Your goal
Give back each entry exactly as written, apart from the pictures.

Supplied entries
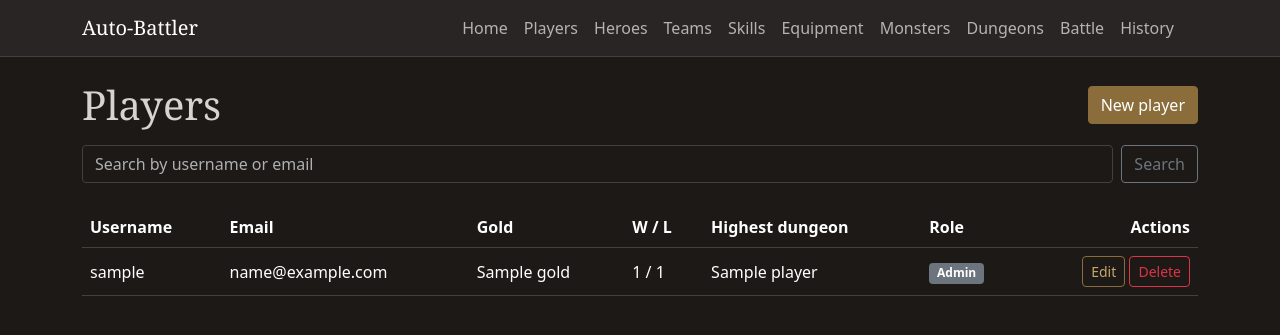
After one commit to grignonlouis/auto-battler, a Spring app: template auto-battler/src/main/resources/templates/players/listAdmin.html in a window 1280 px wide. The commit adds this page. Shown: the top 335 px of the page. Run offline with Thymeleaf, Linux system fonts and the light colour scheme; the template is opened without the code that fills it: most values are stand-ins (such as "Sample title", 1, 10 or a date in 2020); data that the repository does not hold is empty; some web fonts are replaced.

Commit message:
suppression page admin pour gerer joueur et remplacement par page de ranking des joueurs

```diff
--- a/auto-battler/src/main/java/com/projet/auto_battler/entity/PlayerProfile.java
+++ b/auto-battler/src/main/java/com/projet/auto_battler/entity/PlayerProfile.java
@@ -37,4 +37,5 @@ public class PlayerProfile {
     @ManyToOne
     @JoinColumn(name = "highest_dungeon_reached_id")
     private Dungeon highestDungeonReached;
+
 }
--- /dev/null
+++ b/auto-battler/src/main/resources/templates/players/listAdmin.html
@@ -0,0 +1,75 @@
+<!DOCTYPE html>
+<html xmlns:th="http://www.thymeleaf.org" lang="en" data-bs-theme="dark">
+<head th:replace="~{fragments/layout :: head('Players')}"></head>
+<body>
+
+<nav th:replace="~{fragments/layout :: navbar}"></nav>
+
+<main class="container py-4">
+
+    <div class="d-flex justify-content-between align-items-center mb-3">
+        <h1 class="mb-0">Players</h1>
+        <a class="btn btn-primary" th:href="@{/players/new}">New player</a>
+    </div>
+
+    <div class="alert alert-success" th:if="${success}" th:text="${success}"></div>
+
+    <form class="row g-2 mb-4" method="get" th:action="@{/players}">
+        <div class="col">
+            <input type="text" class="form-control" name="search"
+                   placeholder="Search by username or email" th:value="${search}">
+        </div>
+        <div class="col-auto">
+            <button type="submit" class="btn btn-outline-secondary">Search</button>
+        </div>
+    </form>
+
+    <table class="table table-hover align-middle">
+        <thead>
+        <tr>
+            <th>Username</th>
+            <th>Email</th>
+            <th>Gold</th>
+            <th>W / L</th>
+            <th>Highest dungeon</th>
+            <th>Role</th>
+            <th class="text-end">Actions</th>
+        </tr>
+        </thead>
+        <tbody>
+
+        <tr th:each="player : ${players}">
+            <td th:text="${player.username}">Name</td>
+            <td th:text="${player.email}">email</td>
+            <td th:text="${player.gold}">0</td>
+            <td>
+                <span th:text="${player.totalVictories}">0</span>
+                /
+                <span th:text="${player.totalDefeats}">0</span>
+            </td>
+            <td th:text="${player.highestDungeonName != null ? player.highestDungeonName : '—'}">—</td>
+            <td>
+                <span class="badge text-bg-secondary" th:if="${player.admin}">Admin</span>
+            </td>
+            <td class="text-end">
+                <a class="btn btn-sm btn-outline-primary"
+                   th:href="@{/players/{id}/edit(id=${player.id})}">Edit</a>
+                <form class="d-inline" method="post"
+                      th:action="@{/players/{id}/delete(id=${player.id})}"
+                      onsubmit="return confirm('Delete this player?');">
+                    <button type="submit" class="btn btn-sm btn-outline-danger">Delete</button>
+                </form>
+            </td>
+        </tr>
+
+        <tr th:if="${#lists.isEmpty(players)}">
+            <td colspan="7" class="text-center text-body-secondary">No players found.</td>
+        </tr>
+
+        </tbody>
+    </table>
+</main>
+
+<th:block th:replace="~{fragments/layout :: scripts}"></th:block>
+</body>
+</html>
```
Also changed, not shown: auto-battler/src/main/java/com/projet/auto_battler/service/PlayerService.java (+8 -1 lines), auto-battler/src/main/java/com/projet/auto_battler/service/dto/PlayerResponse.java (+9 -0 lines), auto-battler/src/main/resources/templates/players/list.html (+1 -15 lines).
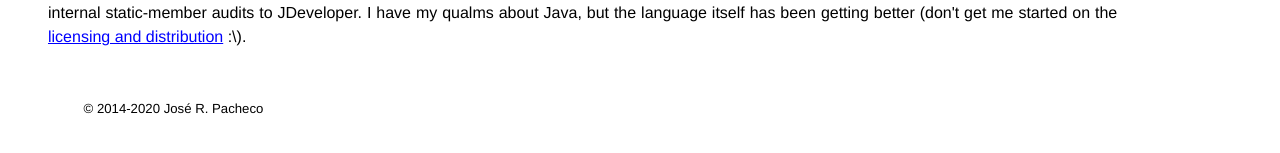
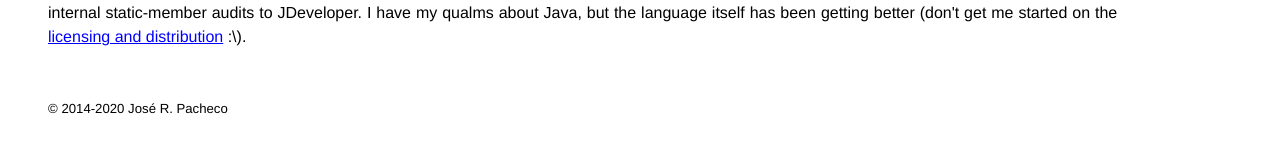
Before and after one commit to pachewise/pachewise.github.io, a Jekyll site: the page built from index.md, in a window 1280 px wide. Shown: the part 678-831 px from the top of the page. Built offline with Jekyll 4.4.1, drawn with Linux system fonts in a browser that asks for light colours.

Commit message:
padding for footer

```diff
--- a/assets/css/style.scss
+++ b/assets/css/style.scss
@@ -89,7 +89,7 @@ nav li {
 }
 
 footer {
-    padding: 1% 3% 3% 3%;
+    padding-top: 1%;
     font-size: 0.825em;
     width: 100%;
     clear: both;
```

Response to the exercise
After one commit to grignonlouis/auto-battler, a Spring app: template auto-battler/src/main/resources/templates/players/listAdmin.html in a window 1280 px wide. The commit adds this page. Shown: the top 335 px of the page. Run offline with Thymeleaf, Linux system fonts and the light colour scheme; the template is opened without the code that fills it: most values are stand-ins (such as "Sample title", 1, 10 or a date in 2020); data that the repository does not hold is empty; some web fonts are replaced.

Commit message:
suppression page admin pour gerer joueur et remplacement par page de ranking des joueurs

```diff
--- a/auto-battler/src/main/java/com/projet/auto_battler/entity/PlayerProfile.java
+++ b/auto-battler/src/main/java/com/projet/auto_battler/entity/PlayerProfile.java
@@ -37,4 +37,5 @@ public class PlayerProfile {
     @ManyToOne
     @JoinColumn(name = "highest_dungeon_reached_id")
     private Dungeon highestDungeonReached;
+
 }
--- /dev/null
+++ b/auto-battler/src/main/resources/templates/players/listAdmin.html
@@ -0,0 +1,75 @@
+<!DOCTYPE html>
+<html xmlns:th="http://www.thymeleaf.org" lang="en" data-bs-theme="dark">
+<head th:replace="~{fragments/layout :: head('Players')}"></head>
+<body>
+
+<nav th:replace="~{fragments/layout :: navbar}"></nav>
+
+<main class="container py-4">
+
+    <div class="d-flex justify-content-between align-items-center mb-3">
+        <h1 class="mb-0">Players</h1>
+        <a class="btn btn-primary" th:href="@{/players/new}">New player</a>
+    </div>
+
+    <div class="alert alert-success" th:if="${success}" th:text="${success}"></div>
+
+    <form class="row g-2 mb-4" method="get" th:action="@{/players}">
+        <div class="col">
+            <input type="text" class="form-control" name="search"
+                   placeholder="Search by username or email" th:value="${search}">
+        </div>
+        <div class="col-auto">
+            <button type="submit" class="btn btn-outline-secondary">Search</button>
+        </div>
+    </form>
+
+    <table class="table table-hover align-middle">
+        <thead>
+        <tr>
+            <th>Username</th>
+            <th>Email</th>
+            <th>Gold</th>
+            <th>W / L</th>
+            <th>Highest dungeon</th>
+            <th>Role</th>
+            <th class="text-end">Actions</th>
+        </tr>
+        </thead>
+        <tbody>
+
+        <tr th:each="player : ${players}">
+            <td th:text="${player.username}">Name</td>
+            <td th:text="${player.email}">email</td>
+            <td th:text="${player.gold}">0</td>
+            <td>
+                <span th:text="${player.totalVictories}">0</span>
+                /
+                <span th:text="${player.totalDefeats}">0</span>
+            </td>
+            <td th:text="${player.highestDungeonName != null ? player.highestDungeonName : '—'}">—</td>
+            <td>
+                <span class="badge text-bg-secondary" th:if="${player.admin}">Admin</span>
+            </td>
+            <td class="text-end">
+                <a class="btn btn-sm btn-outline-primary"
+                   th:href="@{/players/{id}/edit(id=${player.id})}">Edit</a>
+                <form class="d-inline" method="post"
+                      th:action="@{/players/{id}/delete(id=${player.id})}"
+                      onsubmit="return confirm('Delete this player?');">
+                    <button type="submit" class="btn btn-sm btn-outline-danger">Delete</button>
+                </form>
+            </td>
+        </tr>
+
+        <tr th:if="${#lists.isEmpty(players)}">
+            <td colspan="7" class="text-center text-body-secondary">No players found.</td>
+        </tr>
+
+        </tbody>
+    </table>
+</main>
+
+<th:block th:replace="~{fragments/layout :: scripts}"></th:block>
+</body>
+</html>
```
Also changed, not shown: auto-battler/src/main/java/com/projet/auto_battler/service/PlayerService.java (+8 -1 lines), auto-battler/src/main/java/com/projet/auto_battler/service/dto/PlayerResponse.java (+9 -0 lines), auto-battler/src/main/resources/templates/players/list.html (+1 -15 lines).
Before and after one commit to pachewise/pachewise.github.io, a Jekyll site: the page built from index.md, in a window 1280 px wide. Shown: the part 678-831 px from the top of the page. Built offline with Jekyll 4.4.1, drawn with Linux system fonts in a browser that asks for light colours.

Commit message:
padding for footer

```diff
--- a/assets/css/style.scss
+++ b/assets/css/style.scss
@@ -89,7 +89,7 @@ nav li {
 }
 
 footer {
-    padding: 1% 3% 3% 3%;
+    padding-top: 1%;
     font-size: 0.825em;
     width: 100%;
     clear: both;
```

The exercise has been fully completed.